This Kenya-Based Startup Has A Free Internet Tech Solution You Should Know About

BRCK’s free consumer internet is subsidised by advertisers


Published:

Free Wi-Fi is a gamechanger and a Kenyan tech company is one of the operators at the forefront of rolling this out in ever increasing waves across the continent. 

According to BRCK head of business development, Alex Masika, a Moja is a free public wi-fi platform which is currently operating and growing rapidly in the Kenyan capital Nairobi, as well as in Rwanda.

Founded by Erik Hersman, the Kenyan startup is backed by $4.2 million from investors, including Steve Case and TED, according to a Techcrunch report earlier this year. 

"You know, with connectivity, a lot of things can change and that is our mission and it is what we are trying to achieve in Africa," Masika said at AfricaCom, the continent’s largest technology and telecommunications event which saw some 13,000 delegates attend at the Cape Town International Convention Centre.

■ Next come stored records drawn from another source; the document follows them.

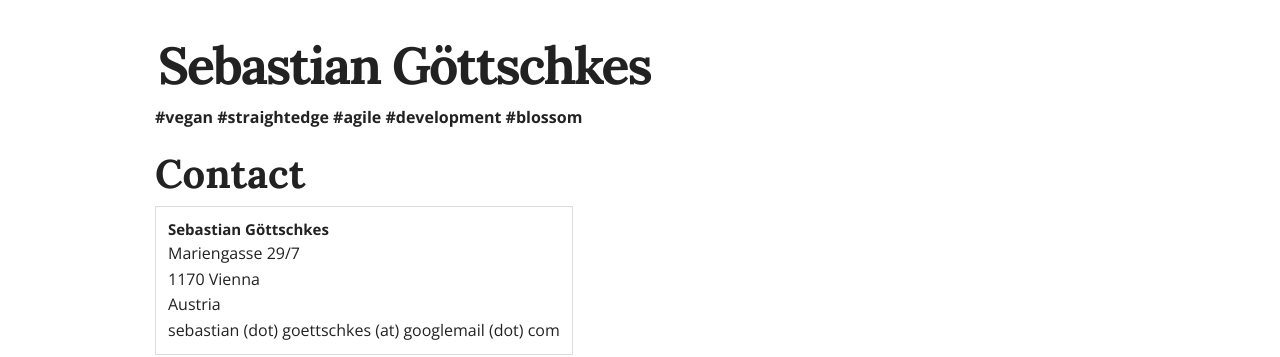
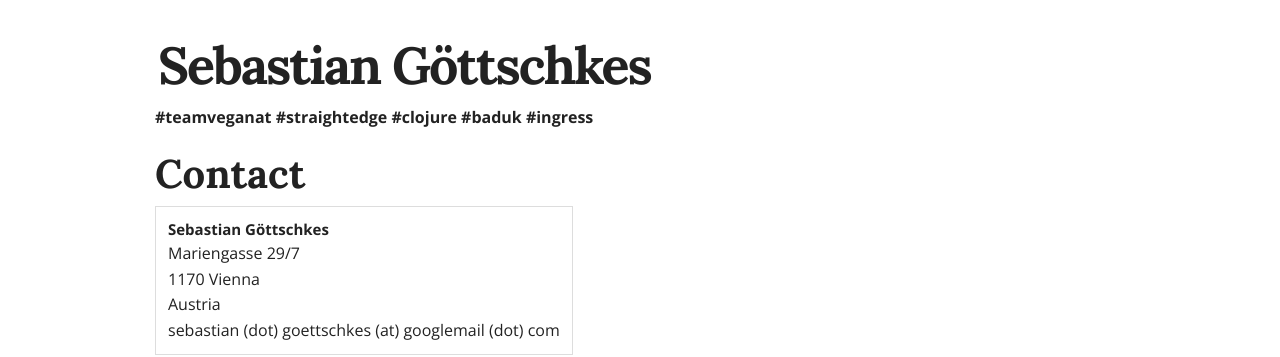
Before and after one commit to Sgoettschkes/sgoettschkes.github.io, a Jekyll site: the page built from about.html, in a window 1280 px wide and 900 px high, scrolled down 303 px. Shown: the part 154-511 px from the top of the window. Built offline with Jekyll 4.4.1, drawn with Linux system fonts in a browser that asks for light colours; nearby versions of some CDN libraries; Markdown is read by kramdown in place of the engine named in the settings.

Commit message:
Add new tagline

```diff
--- a/about.html
+++ b/about.html
@@ -3,7 +3,7 @@ layout: page
 title: About
 ---
 <h1>Sebastian Göttschkes</h1>
-<p class="tagline">#vegan #straightedge #agile #development #blossom</p>
+<p class="tagline">#teamveganat #straightedge #clojure #baduk #ingress</p>
 
 <h2>Contact</h2>
 
```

image: African news Agency

Alex Masika, BRCK Head of Business Development
showing off latest free Wi-Fi technology known as
a Moja.

"In Kenya, this is very interesting because we work with public transport. We connect the Mojas in the minibus taxis so that the commuters can be able to access while on the ride to their destinations."

BRCK was showcasing its latest technology at AfricaCom last week.

In March this year the company unveiled its SupaBRCK this week — a waterproof, solar-powered Wi-Fi box that operates as a 3G hotspot and off-grid server. 

Masika said the company’s mission is to take Africa’s internet connectivity to the next level and also to make the free wi-fi platform available and accessible around the world.

BRCK’s free consumer internet is subsidised by advertisers which is how the company collects and generates revenue.

"We work with schools, NGOs, governments, businesses, corporates, advertising agents, telcos. We get companies to advertise with us, so before you use the internet, you will be forced to see the advert and the advertisers pay us for giving them the platform," added Masika.

He further said that the motivation behind the idea was through economic transformation and general life improvement through internet connectivity. (via African News Agency)

Edit ModuleShow TagsEdit ModuleShow TagsEdit ModuleShow Tags
Edit ModuleShow Tags
Edit Module
Edit Module